Data section
*** Block opens ***

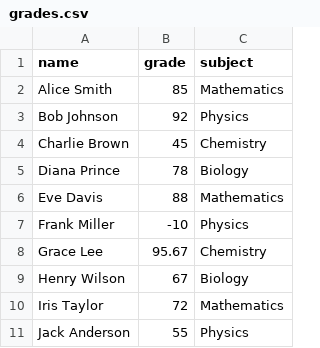
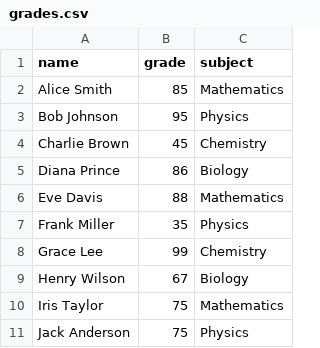
Before and after one commit to graciaheng/ai-assisted-programming, a CSV file: lectures-and-labs/week06/agents_lab/part1_ask_mode/grades.csv, drawn as a sheet.

```diff
--- a/lectures-and-labs/week06/agents_lab/part1_ask_mode/grades.csv
+++ b/lectures-and-labs/week06/agents_lab/part1_ask_mode/grades.csv
@@ -2,10 +2,10 @@ name,grade,subject
 Alice Smith,85,Mathematics
-Bob Johnson,92,Physics
+Bob Johnson,95, Physics
 Charlie Brown,45,Chemistry
-Diana Prince,78,Biology
+Diana Prince,86, Biology
 Eve Davis,88,Mathematics
-Frank Miller,-10,Physics
-Grace Lee,95.67,Chemistry
+Frank Miller,35, Physics
+Grace Lee,99, Chemistry
 Henry Wilson,67,Biology
-Iris Taylor,72,Mathematics
-Jack Anderson,55,Physics
+Iris Taylor,75, Mathematics
+Jack Anderson,75, Physics
```
Also changed, not shown: 5 other files.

*** Block closes ***

Above are the records; copy each line from them that includes the string "Mathematics".

 Alice Smith,85,Mathematics
 Eve Davis,88,Mathematics
-Iris Taylor,72,Mathematics
+Iris Taylor,75, Mathematics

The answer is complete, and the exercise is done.